direct links of old sources may well be a few messages off.

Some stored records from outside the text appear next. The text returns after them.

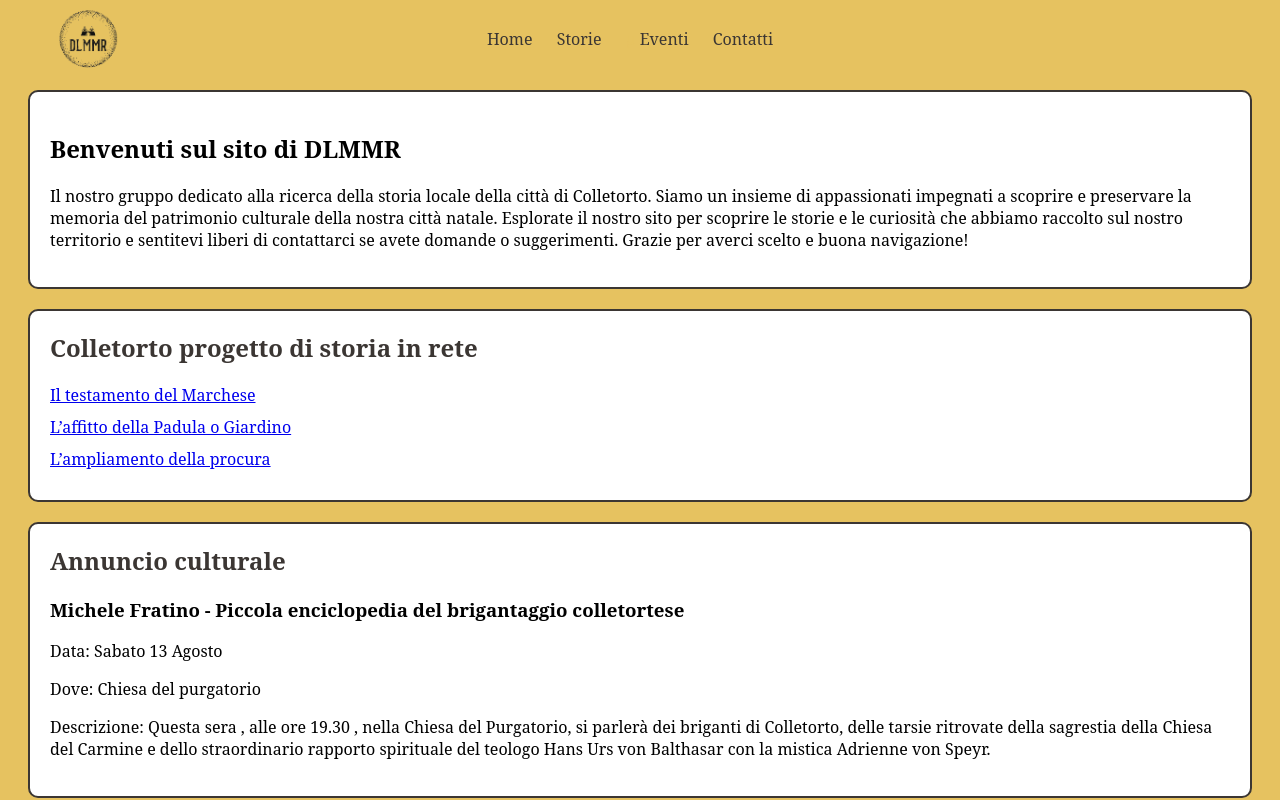
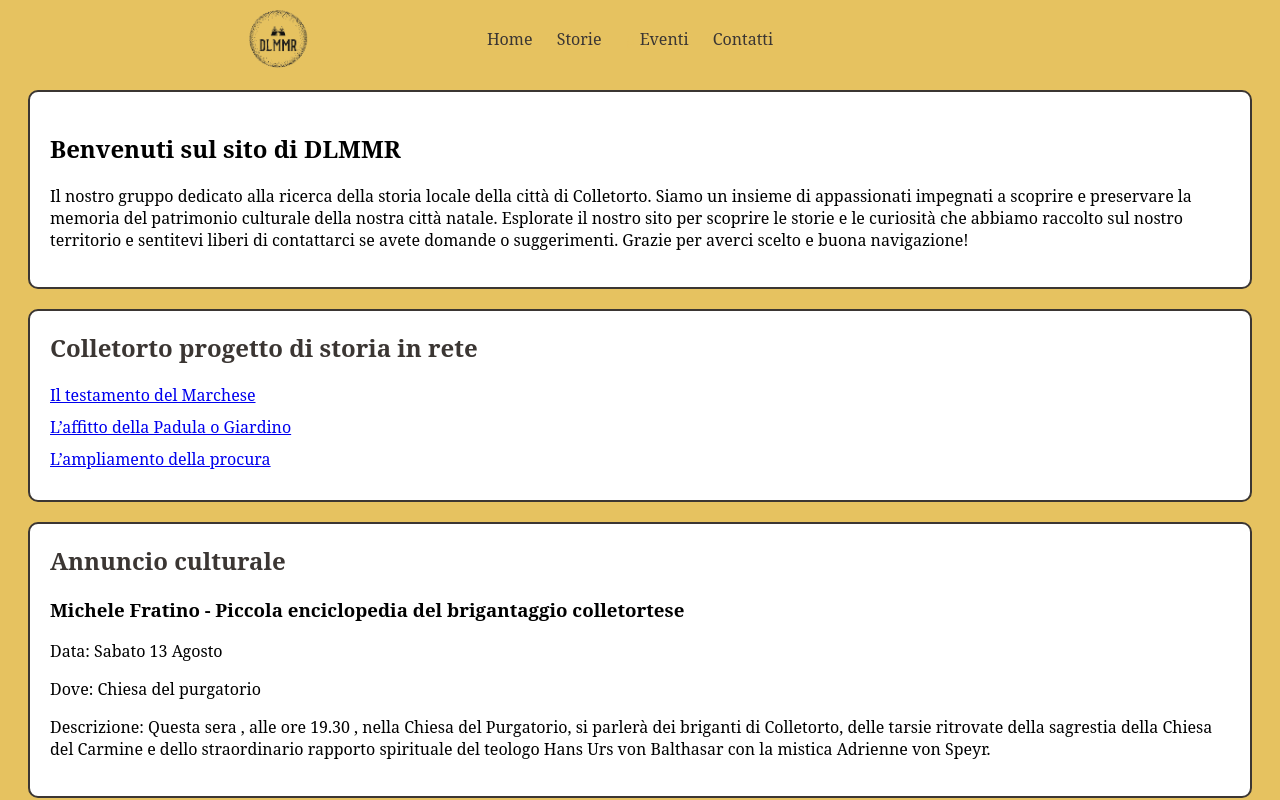
Before and after one commit to iluxu/DLMMR, a plain HTML site: page index.html in a window 1280 px wide. Shown: the top 800 px of the page. Drawn offline with Linux system fonts and the light colour scheme.

Commit message:
Update style.css

```diff
--- a/style.css
+++ b/style.css
@@ -24,7 +24,7 @@ header h1 {
 header img {
   position: absolute;
   top: 50%;
-  left: 10%;
+  left: 25%;
   transform: translate(-100%, -50%);
   max-height: 80px;
 }
```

Hi all, I post this message here only in the hope that it is helpful to somebody out there. If it is not your case please ignore it. I am running a cluster on two IBM xSerier 235 servers, both running SuSE Linux 8.0 Professional, heartbeat 1.0.3, samba 2.2.8a, Pervasive SQL 8.1 and drbd 0.6.12. To setup drbd I followed the instructions found on this article: http://www.linux-mag.com/2003-11/availability_01.html linked on the linux-ha home page. I use drbd to replicate the database files and samba shares (around 60GB on reiserfs 3.6.5). Heartbeat manages all these three processes plus a shared IP. My problems began when I wanted to see what happened to the cluster if I pulled the power cord from the active node. I was very disappointed to find out that on reboot the node would start giving kernel panics when it eventually tried to become master again and the database mounted the datafiles. This happened repeatedly many times and on both nodes. To make a long story short the culprit was in drbd configuration file. In fact I made a (rather big ?) mistake when calculating the disk-size. Following the directions on the before mentioned article I did the following: nodeb:~ # blockdev --getsize /dev/sda6 131552379 nodeb:~ # bc bc 1.06 Copyright 1991-1994, 1997, 1998, 2000 Free Software Foundation, Inc. This is free software with ABSOLUTELY NO WARRANTY. For details type `warranty'. 131552379 / 2 65776189 so I set disk-size to 65776189. In fact that was wrong, because if I try to format the partition with ext3 it complains about the fact that it cannot mark the end of the device, which reiserfs doesn't. At least until it needs to replay logs on a uncleanly unmounted filesystem, at which points it panics out. So I set disk-size to 65776188 and that solved all my problems and now the cluster is surviving happily to all kind of nasty events such as power failures or network erros. To conclude I would like to send my heartfelt thanks to the people behind drbd and heartbeat. Thanks again for you attention, Umberto